One point to note is the establishment of a new electronic one-stop transaction center - the Nigerian Petroleum Exchange (NipeX) - aimed at improving procurement processes in the oil and gas industry and institutionalizing world-class contracting procedure. NipeX is the amalgamation of the joint qualification system and the e-marketplace. The e-market place is an electronic petroleum market place project initiated in 2005 to improve cycle time for procurements of goods and services in Nigeria’s oil and gas industry.
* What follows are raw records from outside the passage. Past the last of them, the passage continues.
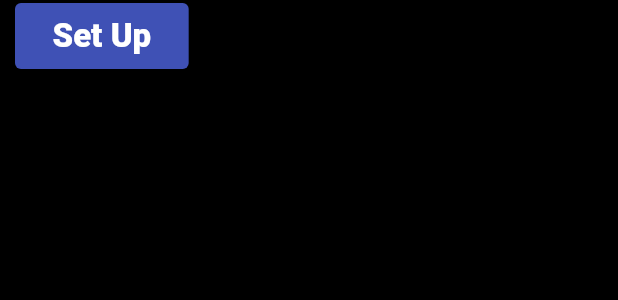
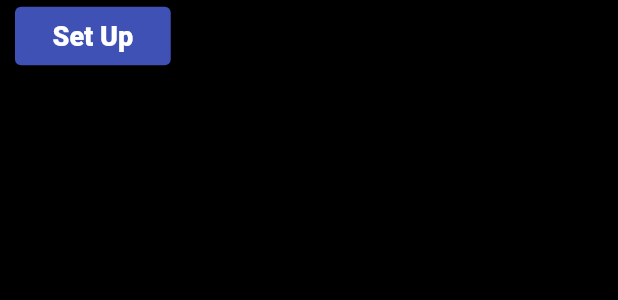
Before and after one commit to aninarafath6/flutter-netflix-clone, a Flutter app: the ActionButtons widget shown alone on an empty page, opened directly, on a phone screen of 412 x 824 dp. Shown: the top 300 px of the screen. Run offline on Flutter 3.47's test engine with Material 2 defaults, Android fonts, the phone set to English and light mode, and no system bars; our stand-ins replace google_fonts, remixicon; network calls fail; Roboto replaces fonts that are missing (Yantramanav).

Commit message:
downloads page dimensitons correction

```diff
--- a/lib/presentation/screen/pages/downloads_page/downloads_page.dart
+++ b/lib/presentation/screen/pages/downloads_page/downloads_page.dart
@@ -13,7 +13,7 @@ class DownloadsPage extends StatelessWidget {
   @override
   Widget build(BuildContext context) {
     return Padding(
-      padding: const EdgeInsets.all(8.0),
+      padding: const EdgeInsets.all(24.0),
       child: ListView(
         physics: const BouncingScrollPhysics(),
         children: const [
--- a/lib/presentation/screen/pages/downloads_page/widgets/action_button_widget.dart
+++ b/lib/presentation/screen/pages/downloads_page/widgets/action_button_widget.dart
@@ -28,7 +28,7 @@ class ActionButtons extends StatelessWidget {
           child: Text(
             label,
             style: TextStyle(
-              fontSize: 22,
+              fontSize: 18,
               fontWeight: FontWeight.w800,
               color: color == Colors.white ? Colors.black : Colors.white,
             ),
```
Also changed, not shown: lib/presentation/widgets/app_bar_widget.dart (+9 -6 lines).
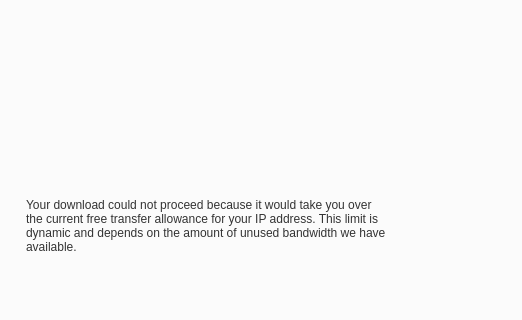
Before: the Qt Designer form src/MEGASync/gui/win/UpgradeDialog.ui in meganz/MEGAsync, drawn with Qt 5; both pictures show x 0 to 522 and y 280 to 600 of the 800 by 600 pixel window.
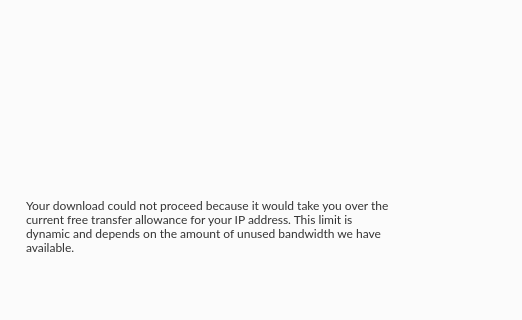
After: the same form once the commit is applied.

Commit message: Use Lato font along the whole app

What changed in the file:
```diff
--- a/src/MEGASync/gui/win/UpgradeDialog.ui
+++ b/src/MEGASync/gui/win/UpgradeDialog.ui
@@ -32,14 +32,14 @@
 }
 #lDescRecommendation, #lDescInfo
 {
-  font-family: HelveticaNeue;
+  font-family: Lato;
   font-size: 12px;
   line-height: 1.5;
   color: #333333;
 }
 #lRemainingTime
 {
-  font-family: HelveticaNeue;
+  font-family: Lato;
   font-size: 14px;
   color: #333333;
 }</string>
```
The commit also changes 62 other files.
This system has now been linked to an industry-developed joint qualification system (JQS), and aims to ensure open and competitive bidding, capture information on all transactions, maintain performance monitoring and cost benchmarking while reducing administrative costs on contract tendering.
Due to the government’s commitment to phase out gas flares in Nigeria’s oil and gas industry, and following its inability to enforce the 2008 flare out deadline, the Nigerian Senate passed the Gas Flaring (Prohibition and Punishment) Bill, which sought to ensure the end of gas flaring in Nigeria by December 31, 2010. Under the Bill, companies which flare gas from January 2011 will pay the prevailing international market price of gas for the amount flared (according to sources this is still in the implementation stage). This legislation is a key element of the government’s Gas Master Plan, aimed at encouraging massive investment in gas infrastructure and improved domestic utilization.
The Minister is also authorized to shut down any wells producing flared gas (but this is unlikely). In addition, the bill further stipulates that oil companies must provide reports showing quantity of gas flared, reserve, location and composition within 90 days. Also, all operators are required to submit their plans on how they intend to utilize the flared gas to the Minister of Petroleum for approval on or before the flare-out date of December 2010.
The oil companies had signaled their intention to abide by these provisions provided they took effect in 2012. Of the various gas gathering and commercialization projects initiated, some are currently in the developmental stages. These projects including:
Liquefied Natural Gas projects (LNG), Gas to Liquids (GTL) and Natural Gas Liquids (NGL), domestics gas market expansion, Independent Power Projects (IPP), the West African Gas Pipeline and Trans Saharan Gas Pipeline projects, offer tremendous opportunities for gas investors ranging from manufacturing, construction and services within the full spectrum of gas development